George from Seattle

MP: The cars are already incredibly hard to drive on the limit, so I don’t think there’s a need to make them impossible to drive. Driver skill is showcased on every lap — some display more than others. Going to harder tires wouldn’t change this. No doubt the marbles were excessive at Long Beach; a mid-race visit by the sweepers would have been a welcome intermission.

Q: Nice to see Juncos Hollinger willing to step up and take one for the team and get that 33rd car in the show. It got me to thinking to back in the day when a who’s who of race car drivers showed up and wanted a crack at qualifying one of the extra dozen race cars that were sitting around the garage. Bump Day was a necessity back then. Now for many reasons (money) it’s not.

Yes, it is exciting to watch and yes, the network hypes it and can sell big-time commercial spots. And yes, it is a tradition, but the way sponsor money is these days, let’s be glad we can get 11 rows of three considering there are only 26 full-timers, give or take. Right from the get-go you need seven more cars and about $7 million to make it happen. If it happens there is no 34th car, then so be it. Let’s move on. Maybe next year will bring some additional cars and we can revisit that tradition.

Jeff, Florida

MP: The big change some of the Indy-only entrants have experienced is the lack of willingness for full-time teams to lease extra cars or co-enter on cars they’d run. The hardships being felt this year might actually have a positive effect next year as some have refused to let this happen again and say they are going to buy their own Dallara DW12s to at least have that big asset under their control.

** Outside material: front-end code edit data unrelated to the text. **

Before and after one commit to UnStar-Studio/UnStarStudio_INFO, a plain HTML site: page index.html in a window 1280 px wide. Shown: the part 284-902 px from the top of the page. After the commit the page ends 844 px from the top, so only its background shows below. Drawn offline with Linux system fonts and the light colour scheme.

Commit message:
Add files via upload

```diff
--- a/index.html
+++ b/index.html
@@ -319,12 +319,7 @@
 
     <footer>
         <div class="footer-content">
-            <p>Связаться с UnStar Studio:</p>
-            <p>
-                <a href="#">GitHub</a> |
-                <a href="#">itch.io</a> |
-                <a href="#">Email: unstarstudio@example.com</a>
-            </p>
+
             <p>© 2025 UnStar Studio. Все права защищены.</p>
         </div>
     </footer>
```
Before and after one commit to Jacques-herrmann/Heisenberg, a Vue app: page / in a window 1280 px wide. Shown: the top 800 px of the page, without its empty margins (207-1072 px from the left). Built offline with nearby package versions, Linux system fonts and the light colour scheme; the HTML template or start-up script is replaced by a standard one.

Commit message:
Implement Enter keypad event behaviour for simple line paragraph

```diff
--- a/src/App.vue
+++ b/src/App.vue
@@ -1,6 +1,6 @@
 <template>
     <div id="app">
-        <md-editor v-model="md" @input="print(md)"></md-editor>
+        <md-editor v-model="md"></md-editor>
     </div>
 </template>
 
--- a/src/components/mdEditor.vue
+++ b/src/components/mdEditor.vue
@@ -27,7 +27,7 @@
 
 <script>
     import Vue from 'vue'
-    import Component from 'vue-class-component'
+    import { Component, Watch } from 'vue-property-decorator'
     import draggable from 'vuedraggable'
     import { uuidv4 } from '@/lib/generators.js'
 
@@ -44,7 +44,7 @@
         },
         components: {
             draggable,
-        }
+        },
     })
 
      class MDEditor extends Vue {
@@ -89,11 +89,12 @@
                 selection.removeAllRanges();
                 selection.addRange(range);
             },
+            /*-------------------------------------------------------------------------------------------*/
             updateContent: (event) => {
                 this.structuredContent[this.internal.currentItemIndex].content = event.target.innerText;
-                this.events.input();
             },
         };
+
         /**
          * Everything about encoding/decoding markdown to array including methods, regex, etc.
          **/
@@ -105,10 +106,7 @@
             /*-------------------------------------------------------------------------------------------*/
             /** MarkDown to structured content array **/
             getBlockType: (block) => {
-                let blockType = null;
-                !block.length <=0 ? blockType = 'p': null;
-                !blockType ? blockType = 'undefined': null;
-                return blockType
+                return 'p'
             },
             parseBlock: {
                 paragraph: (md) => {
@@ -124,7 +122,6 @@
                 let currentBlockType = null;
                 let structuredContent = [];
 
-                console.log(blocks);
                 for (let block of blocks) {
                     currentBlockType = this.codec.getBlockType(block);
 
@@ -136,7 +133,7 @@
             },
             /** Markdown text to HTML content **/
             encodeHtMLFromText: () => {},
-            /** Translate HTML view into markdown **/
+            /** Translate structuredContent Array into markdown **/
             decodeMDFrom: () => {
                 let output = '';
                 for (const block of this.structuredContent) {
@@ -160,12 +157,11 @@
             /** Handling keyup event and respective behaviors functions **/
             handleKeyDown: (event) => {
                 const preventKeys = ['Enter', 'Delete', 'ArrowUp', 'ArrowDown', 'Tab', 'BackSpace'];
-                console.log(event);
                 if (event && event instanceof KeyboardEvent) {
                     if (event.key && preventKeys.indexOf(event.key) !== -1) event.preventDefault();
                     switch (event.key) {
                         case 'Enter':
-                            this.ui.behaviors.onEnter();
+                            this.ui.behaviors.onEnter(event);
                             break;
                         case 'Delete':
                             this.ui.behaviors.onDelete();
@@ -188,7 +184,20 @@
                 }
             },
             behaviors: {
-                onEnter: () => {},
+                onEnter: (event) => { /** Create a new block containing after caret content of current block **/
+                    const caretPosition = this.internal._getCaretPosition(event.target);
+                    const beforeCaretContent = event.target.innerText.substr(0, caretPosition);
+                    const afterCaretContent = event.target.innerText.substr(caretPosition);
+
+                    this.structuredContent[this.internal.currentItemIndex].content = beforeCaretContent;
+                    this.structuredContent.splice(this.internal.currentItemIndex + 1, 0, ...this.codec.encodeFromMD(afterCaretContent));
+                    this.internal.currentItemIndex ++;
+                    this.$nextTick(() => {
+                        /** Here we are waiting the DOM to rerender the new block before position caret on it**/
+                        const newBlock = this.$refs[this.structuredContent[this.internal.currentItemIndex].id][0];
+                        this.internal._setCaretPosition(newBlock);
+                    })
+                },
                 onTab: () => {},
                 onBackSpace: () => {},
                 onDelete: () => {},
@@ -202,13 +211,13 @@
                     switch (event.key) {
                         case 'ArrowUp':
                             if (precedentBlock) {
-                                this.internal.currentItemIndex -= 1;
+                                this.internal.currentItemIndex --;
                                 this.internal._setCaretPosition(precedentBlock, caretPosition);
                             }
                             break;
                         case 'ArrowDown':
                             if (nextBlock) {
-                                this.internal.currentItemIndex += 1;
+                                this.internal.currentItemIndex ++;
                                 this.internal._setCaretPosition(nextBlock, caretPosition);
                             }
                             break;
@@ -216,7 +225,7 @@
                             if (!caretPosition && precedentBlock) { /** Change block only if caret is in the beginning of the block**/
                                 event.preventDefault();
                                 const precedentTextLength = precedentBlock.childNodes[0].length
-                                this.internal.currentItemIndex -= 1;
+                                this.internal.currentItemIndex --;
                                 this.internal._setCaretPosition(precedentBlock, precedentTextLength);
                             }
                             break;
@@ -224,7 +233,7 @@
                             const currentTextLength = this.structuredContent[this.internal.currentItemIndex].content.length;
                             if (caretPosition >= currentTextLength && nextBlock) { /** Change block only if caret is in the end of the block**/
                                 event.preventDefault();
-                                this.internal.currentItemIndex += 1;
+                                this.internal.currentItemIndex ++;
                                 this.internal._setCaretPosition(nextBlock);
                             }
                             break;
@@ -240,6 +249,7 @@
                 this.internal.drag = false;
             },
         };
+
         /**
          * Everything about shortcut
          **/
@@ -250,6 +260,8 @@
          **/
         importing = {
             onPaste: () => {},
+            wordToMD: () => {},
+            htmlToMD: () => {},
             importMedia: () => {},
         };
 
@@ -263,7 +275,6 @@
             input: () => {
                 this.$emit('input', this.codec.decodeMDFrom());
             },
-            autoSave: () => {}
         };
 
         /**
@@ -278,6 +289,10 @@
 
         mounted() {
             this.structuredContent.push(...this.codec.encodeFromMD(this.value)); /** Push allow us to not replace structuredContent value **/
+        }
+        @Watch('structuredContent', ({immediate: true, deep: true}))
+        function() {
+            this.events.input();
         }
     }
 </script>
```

Having a car won’t solve everything, but it does take some control into their hands next time around.